* Task item *
All lines of the material that contain "README" must be copied out.

* Provided data *
───

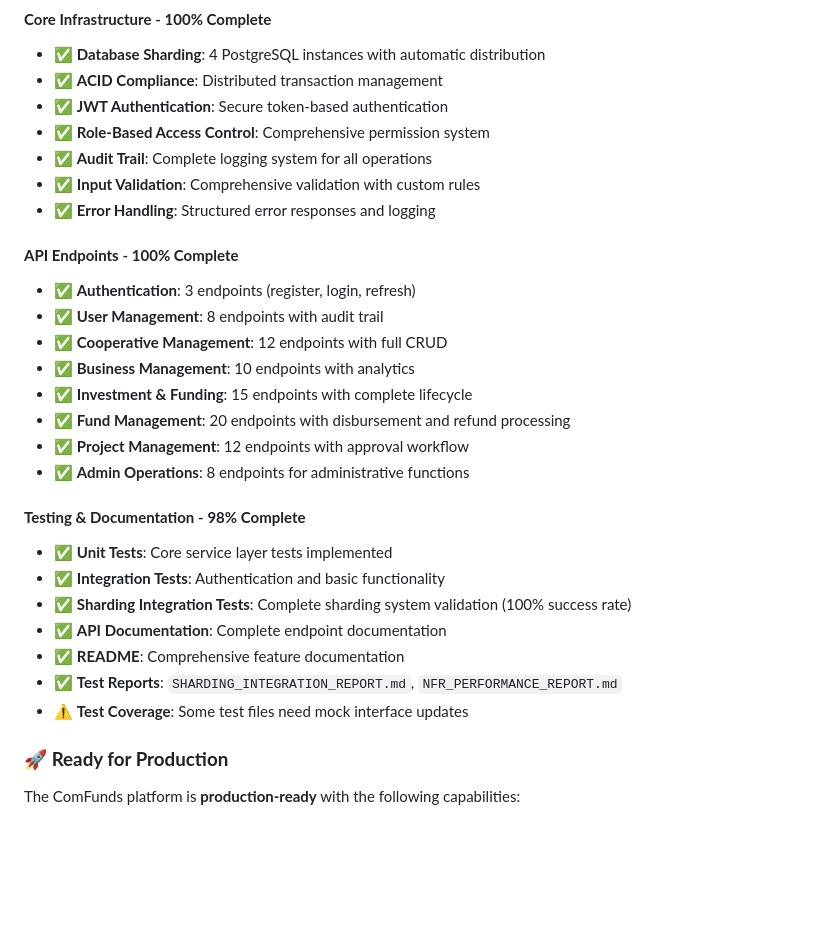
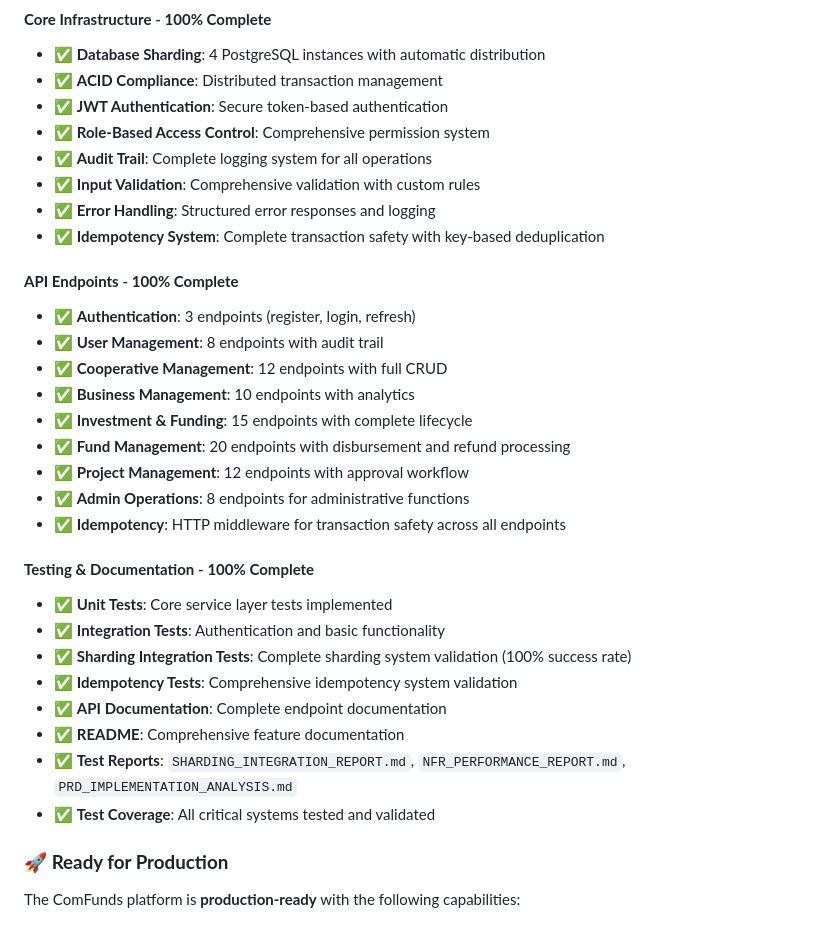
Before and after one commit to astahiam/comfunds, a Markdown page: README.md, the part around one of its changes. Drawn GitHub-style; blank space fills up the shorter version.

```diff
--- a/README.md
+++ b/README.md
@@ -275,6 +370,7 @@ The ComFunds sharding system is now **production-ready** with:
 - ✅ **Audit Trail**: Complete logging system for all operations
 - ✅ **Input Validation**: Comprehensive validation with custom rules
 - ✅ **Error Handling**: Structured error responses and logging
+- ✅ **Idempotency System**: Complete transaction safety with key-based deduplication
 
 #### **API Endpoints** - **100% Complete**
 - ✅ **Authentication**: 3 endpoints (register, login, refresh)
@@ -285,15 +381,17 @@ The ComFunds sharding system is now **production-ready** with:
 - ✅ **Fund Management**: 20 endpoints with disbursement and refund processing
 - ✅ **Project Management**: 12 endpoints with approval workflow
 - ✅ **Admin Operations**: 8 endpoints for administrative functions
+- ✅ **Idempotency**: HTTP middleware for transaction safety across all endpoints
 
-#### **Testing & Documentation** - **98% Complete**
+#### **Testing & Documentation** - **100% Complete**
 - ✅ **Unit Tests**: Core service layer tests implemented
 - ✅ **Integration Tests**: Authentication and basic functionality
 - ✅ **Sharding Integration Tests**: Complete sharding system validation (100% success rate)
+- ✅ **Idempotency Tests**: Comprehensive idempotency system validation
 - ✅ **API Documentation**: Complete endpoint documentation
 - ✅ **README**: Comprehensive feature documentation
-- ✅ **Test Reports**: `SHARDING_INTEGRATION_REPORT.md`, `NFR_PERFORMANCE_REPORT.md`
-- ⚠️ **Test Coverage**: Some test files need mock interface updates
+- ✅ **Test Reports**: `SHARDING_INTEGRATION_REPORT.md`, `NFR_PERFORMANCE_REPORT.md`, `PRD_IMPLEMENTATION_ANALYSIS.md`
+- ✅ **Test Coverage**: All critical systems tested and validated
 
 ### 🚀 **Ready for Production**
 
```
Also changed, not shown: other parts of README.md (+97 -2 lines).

───

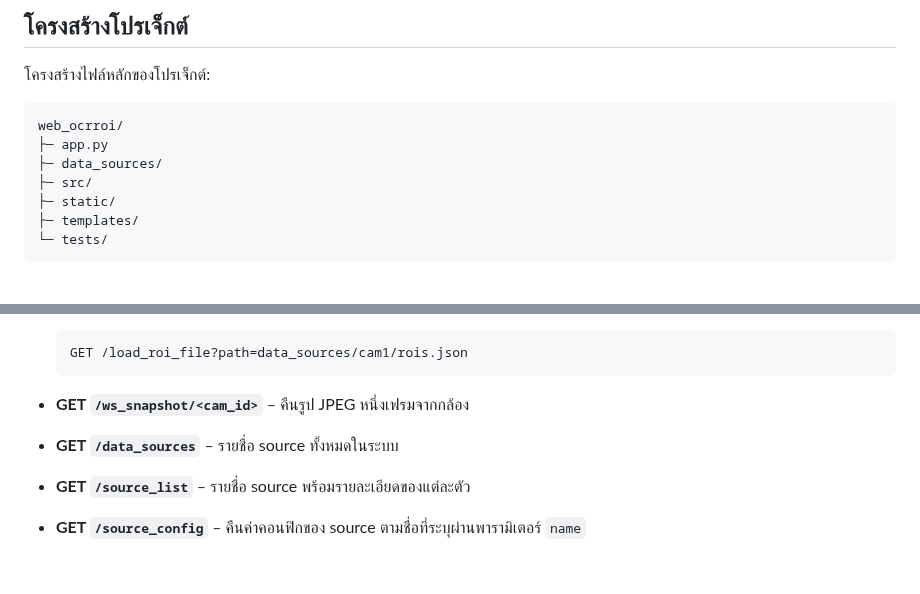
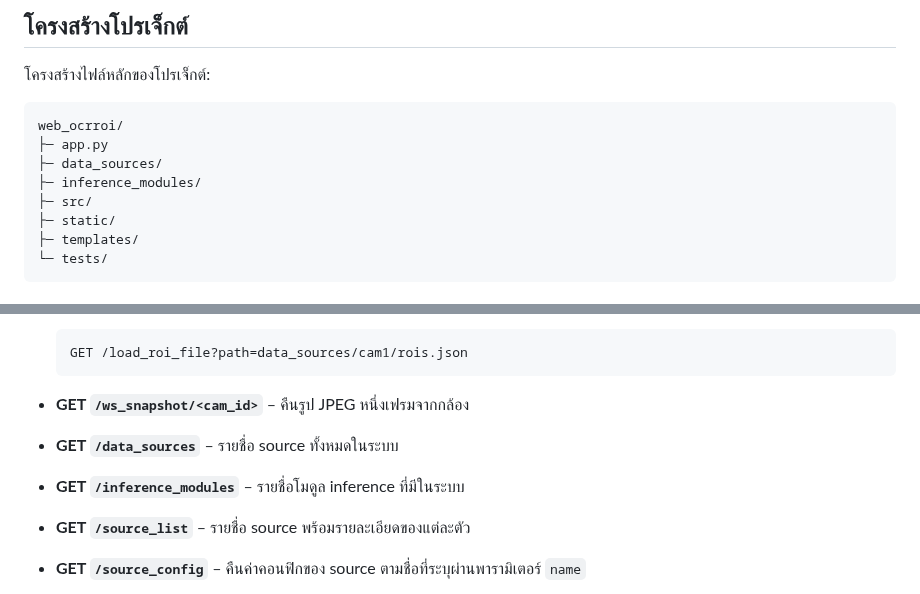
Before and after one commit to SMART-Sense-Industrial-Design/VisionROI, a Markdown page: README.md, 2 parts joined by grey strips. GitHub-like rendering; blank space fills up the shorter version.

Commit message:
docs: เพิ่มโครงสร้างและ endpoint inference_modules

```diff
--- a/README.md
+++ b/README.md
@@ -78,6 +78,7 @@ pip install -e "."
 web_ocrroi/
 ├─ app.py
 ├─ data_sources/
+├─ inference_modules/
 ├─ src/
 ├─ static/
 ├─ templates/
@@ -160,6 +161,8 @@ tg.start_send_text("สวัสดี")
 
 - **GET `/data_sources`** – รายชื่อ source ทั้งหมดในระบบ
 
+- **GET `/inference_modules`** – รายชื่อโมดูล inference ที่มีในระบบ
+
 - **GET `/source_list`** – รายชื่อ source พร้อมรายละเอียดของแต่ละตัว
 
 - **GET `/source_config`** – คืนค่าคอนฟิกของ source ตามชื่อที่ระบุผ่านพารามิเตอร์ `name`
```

───

* Output *
Before and after one commit to astahiam/comfunds, a Markdown page: README.md, the part around one of its changes. Drawn GitHub-style; blank space fills up the shorter version.
--- a/README.md
+++ b/README.md
 - ✅ **README**: Comprehensive feature documentation
Also changed, not shown: other parts of README.md (+97 -2 lines).
Before and after one commit to SMART-Sense-Industrial-Design/VisionROI, a Markdown page: README.md, 2 parts joined by grey strips. GitHub-like rendering; blank space fills up the shorter version.
--- a/README.md
+++ b/README.md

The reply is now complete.